Check the Paneveggio ski map on the larger Trentino-Alto Adige/Südtirol and Italy ski maps in the World Mountain Lifts section of the site. It includes information about open ski lifts / slopes in Paneveggio-Pale di San Martino Nature Park in real-time with opening dates and hours. There are also year-round cable cars, funiculars, cog railways, aerial tramways, and all other types of mountain lifts.
Besides the famous tourist centers of San Martino di Castrozza and Fiera di Primiero, which are usually associated with Pala group, there are three other settlements around the Pala worth talking about. These include:
Sargon Mis is one of the villages in the commune of Fiero di Primiero, consisting of the two smaller villages that make up its name. I mention it because it is located at a distance from the center of the commune, so it’s not the type of place you accidentally stumble across.
Interestingly, one of the peaks in the Cimonega mountain group, Piz de Sargon, is named after the village.
The settlement is located at the Cereda pass and it is considered to be one of the gateways to the Pale di San Martino from the south. From here, it is easiest and fastest to get to the Canali valley. There is also an Alta Via 2 route going through the pass.
There are three smaller settlements in Sagron Mis: Matiuz, Pante (Penns), and Vori. Only 200 people live in the village, but there are quite a few hotels with approximately 2,050 beds available to tourists each night.

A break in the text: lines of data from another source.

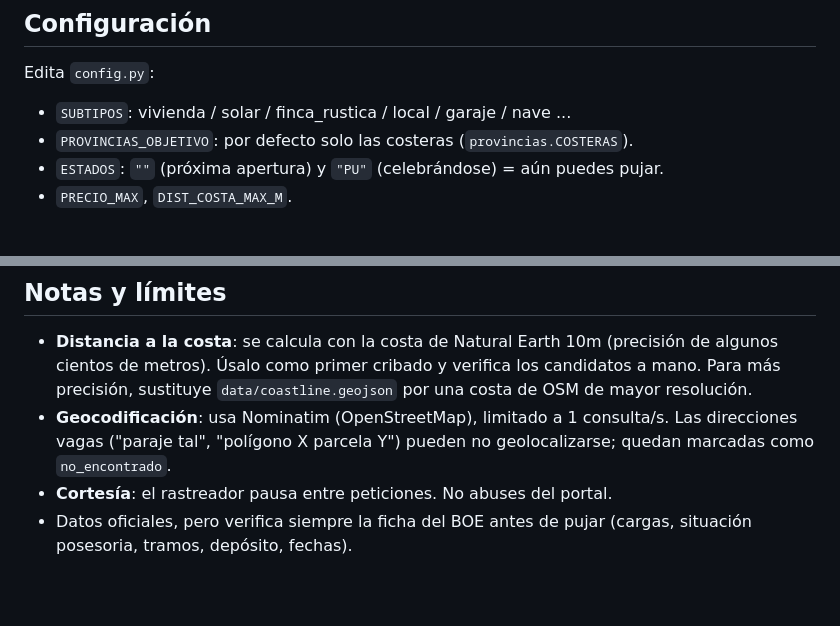
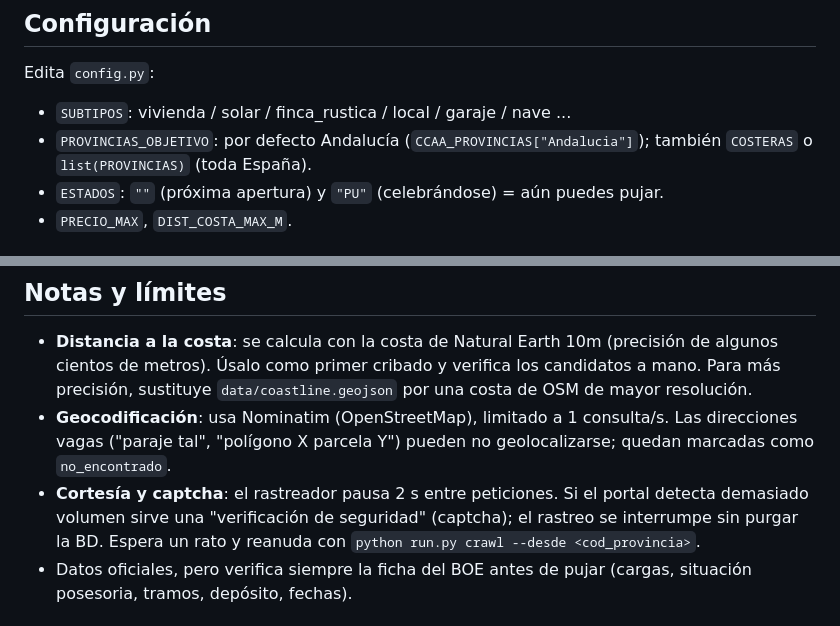
Before and after one commit to jmsangon-collab/buscador-boe, a Markdown page: README.md, 2 parts joined by grey strips. GitHub-like rendering; blank space fills up the shorter version.

Commit message:
docs: alcance Andalucia, captcha y --desde
Co-Authored-By: Claude Opus 5 (1M context) <noreply@anthropic.com>
Claude-Session: https://claude.ai/code/session_01KsCjrC8RYGcsk9xHMHr1hg

```diff
--- a/README.md
+++ b/README.md
@@ -42,7 +42,8 @@ python run.py export --precio-max 40000 --cerca-mar --subtipos finca_rustica
 
 Edita `config.py`:
 - `SUBTIPOS`: vivienda / solar / finca_rustica / local / garaje / nave ...
-- `PROVINCIAS_OBJETIVO`: por defecto solo las costeras (`provincias.COSTERAS`).
+- `PROVINCIAS_OBJETIVO`: por defecto Andalucía (`CCAA_PROVINCIAS["Andalucia"]`);
+  también `COSTERAS` o `list(PROVINCIAS)` (toda España).
 - `ESTADOS`: `""` (próxima apertura) y `"PU"` (celebrándose) = aún puedes pujar.
 - `PRECIO_MAX`, `DIST_COSTA_MAX_M`.
 
@@ -80,7 +81,10 @@ El visor está publicado en <https://jmsangon-collab.github.io/buscador-boe/>.
 - **Geocodificación**: usa Nominatim (OpenStreetMap), limitado a 1 consulta/s.
   Las direcciones vagas ("paraje tal", "polígono X parcela Y") pueden no
   geolocalizarse; quedan marcadas como `no_encontrado`.
-- **Cortesía**: el rastreador pausa entre peticiones. No abuses del portal.
+- **Cortesía y captcha**: el rastreador pausa 2 s entre peticiones. Si el
+  portal detecta demasiado volumen sirve una "verificación de seguridad"
+  (captcha); el rastreo se interrumpe sin purgar la BD. Espera un rato y
+  reanuda con `python run.py crawl --desde <cod_provincia>`.
 - Datos oficiales, pero verifica siempre la ficha del BOE antes de pujar
   (cargas, situación posesoria, tramos, depósito, fechas).
 
```
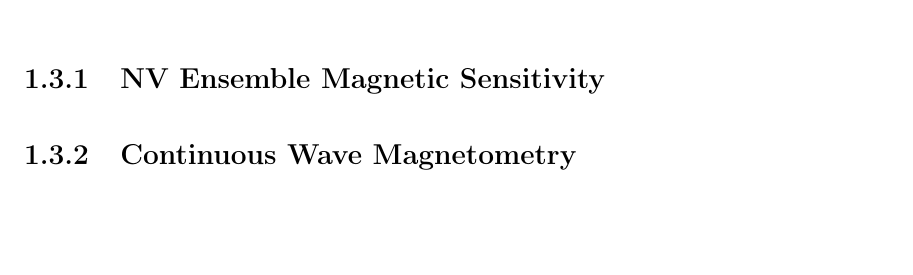
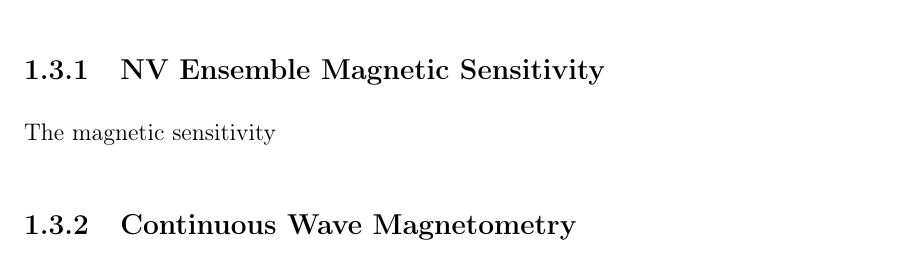
Before and after one commit to eisi0523/MastersThesis, a LaTeX thesis (main.tex, which reads chap1.tex): part of page 16 of 34, cut so that both start at the same text, the shorter picture padded with empty space. Compiled offline with pdfLaTeX.

Commit message:
test commit

```diff
--- a/chap1.tex
+++ b/chap1.tex
@@ -45,7 +45,7 @@ As mentioned in section \ref{sec:NVP}, the $C_{3v}$ symmetry of diamond allows N
 
 \subsection{NV Ensemble Magnetic Sensitivity}
 
-
+The magnetic sensitivity
 
 %Talk about spin projection noise, photon shot noise, minimum detectable field \delta B, SNR etc.... see Scott and Chris's thesis
 
```
Also changed, not shown: main.pdf.
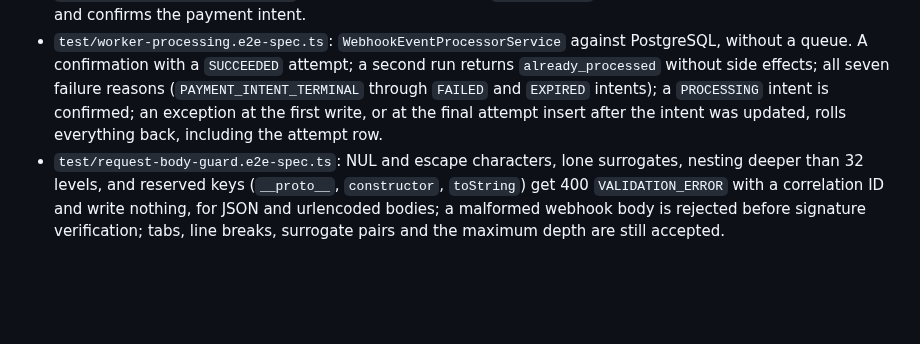
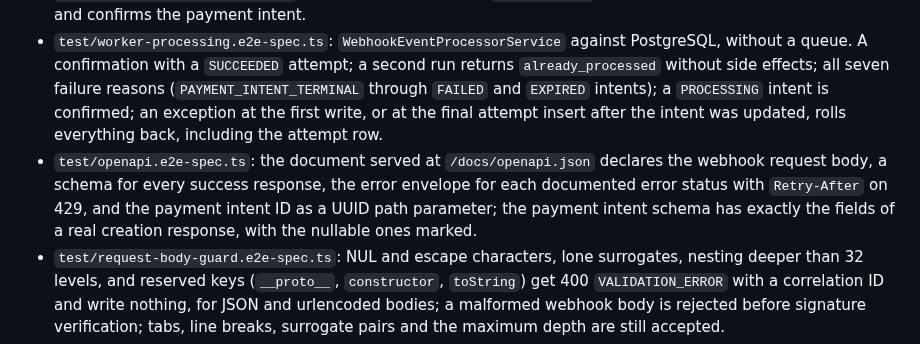
Before and after one commit to AsyncAssassin/transaction-event-gateway, a Markdown page: docs/testing.md, the part around the change. Rendered like a GitHub page; blank space fills up the shorter version.

```diff
--- a/docs/testing.md
+++ b/docs/testing.md
@@ -43,6 +43,7 @@ npm run test:e2e
 - `test/outbox-runner.e2e-spec.ts`: `WorkerModule` with the runner enabled at a 200 ms interval publishes a `PENDING` row on its own, and the worker drives it to a `CONFIRMED` intent, a `PROCESSED` webhook and a `PUBLISHED` outbox row. A `QUEUED` webhook whose job was lost is recovered end to end after reconciliation.
 - `test/worker-bullmq.e2e-spec.ts`: the BullMQ consumer in `WorkerModule` processes a job added to the queue and confirms the payment intent.
 - `test/worker-processing.e2e-spec.ts`: `WebhookEventProcessorService` against PostgreSQL, without a queue. A confirmation with a `SUCCEEDED` attempt; a second run returns `already_processed` without side effects; all seven failure reasons (`PAYMENT_INTENT_TERMINAL` through `FAILED` and `EXPIRED` intents); a `PROCESSING` intent is confirmed; an exception at the first write, or at the final attempt insert after the intent was updated, rolls everything back, including the attempt row.
+- `test/openapi.e2e-spec.ts`: the document served at `/docs/openapi.json` declares the webhook request body, a schema for every success response, the error envelope for each documented error status with `Retry-After` on 429, and the payment intent ID as a UUID path parameter; the payment intent schema has exactly the fields of a real creation response, with the nullable ones marked.
 - `test/request-body-guard.e2e-spec.ts`: NUL and escape characters, lone surrogates, nesting deeper than 32 levels, and reserved keys (`__proto__`, `constructor`, `toString`) get 400 `VALIDATION_ERROR` with a correlation ID and write nothing, for JSON and urlencoded bodies; a malformed webhook body is rejected before signature verification; tabs, line breaks, surrogate pairs and the maximum depth are still accepted.
 - `test/rate-limit.e2e-spec.ts`: with rate limiting enabled and a limit of 3, the fourth and fifth requests get 429 `RATE_LIMITED` with a `Retry-After` header, and health endpoints are not limited. Only the in-memory limiter keyed by the observed client IP is covered.
 
```
Also changed, not shown: README.md (+2 -2 lines), docs/api.md (+1 -1 lines), docs/assets/swagger-ui.png, 11 other files.
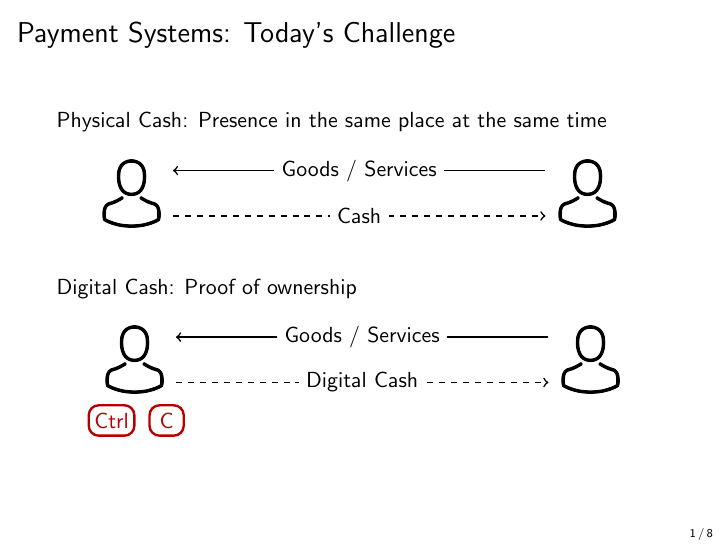
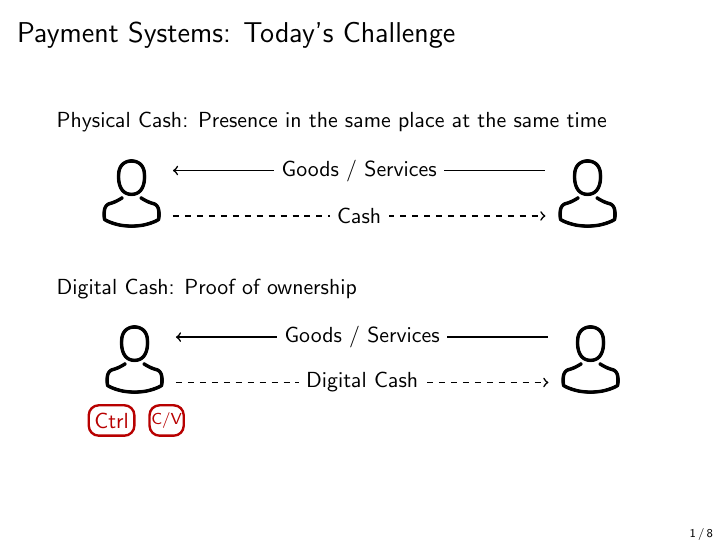
Before and after one commit to cifunibas/Bitcoin-Blockchain-Cryptoassets, LaTeX slides (slides/payment_systems.tex, which reads assets/figures/ecash_payment.tex): page 2 of 9. Compiled offline with pdfLaTeX; a LaTeX package or settings file that is missing is left out.

Commit message:
Update assets/figures/ecash_payment.tex
Co-authored-by: Fabian Schär <8560663+Chainomics@users.noreply.github.com>

```diff
--- a/assets/figures/ecash_payment.tex
+++ b/assets/figures/ecash_payment.tex
@@ -25,7 +25,7 @@
 	\coordinate (E) at ([xshift = 1.5cm, yshift = -0.4cm]A);
 
 	\draw[rounded corners=5pt, focus, very thick]	(A) rectangle (B) node [midway, focus] {Ctrl};
-	\draw[rounded corners=5pt, focus, very thick]	(C) rectangle (D) node [midway, focus] {C};
+	\draw[rounded corners=5pt, focus, very thick]	(C) rectangle (D) node [midway, focus] {\scriptsize{C/V}};
 
 	%\draw (E) node [midway, focus] {+};
 
```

There are no famous architectural sights, but there are two churches—Madonna di Loreto and Our Lady of Grace, built in 1901.
Agordo is a town in the province of Belluno, which is considered to be the local cultural, tourist, and industrial center of the Dolomites.
For example, it was the origin of the world's largest eyewear company, the Luxottica Group S.p.A., which is now headquartered in Milan. It was also once a major mining center for the region.
Agordo is located in the Cordevole valley, exactly midway between the Pala group, the National Park of Belluno Dolomites, and Mount Civetta. The town consists of about 15 smaller settlements, such as Brugnach, Colvignas/Coldegnas, Crostolin, and Farenzena.
The city has a population of about 5000 people. In addition to Italians, they are also the Ladins, the native peoples of the Dolomites.
There are a few ancient monuments in the town including the archidiaconal church, the Lion of San Marco, the ancient fountain, and the town hall, but also several Venetian villas like Crotta Palace and Villa Fiore. There is also the Mineral Museum and the Museum of Optics, made because of Luxottica.
A village in the north of the Pala group, located 35 km (22 mi) from the capital of the Belluno province, in the Biois Valley.
Falcade is famous for the Trevalli Ski Area, which includes 100 km (62 mi) of slopes—a part of the Dolomite Super Ski area. It is also popular in the summer among walkers and hikers, cyclists, and mountain bikers.
The village includes the settlements of Falcade Alto, Sappade, Valt e Somor, located higher on sunnier slopes in relation to the center of the village. Falcade also actually merges with the neighboring village of Caviola to create a larger community.
The village has about 2000 inhabitants. It is also one of the villages where Ladin history, culture, art, and language are best preserved.
The main architectural landmarks of Falcade are the church of San Sebastiano, the church of Beata Vergine, and several tabià, which are typical alpine barns.
Explore Pala group with the PeakVisor 3D Map and identify its summits.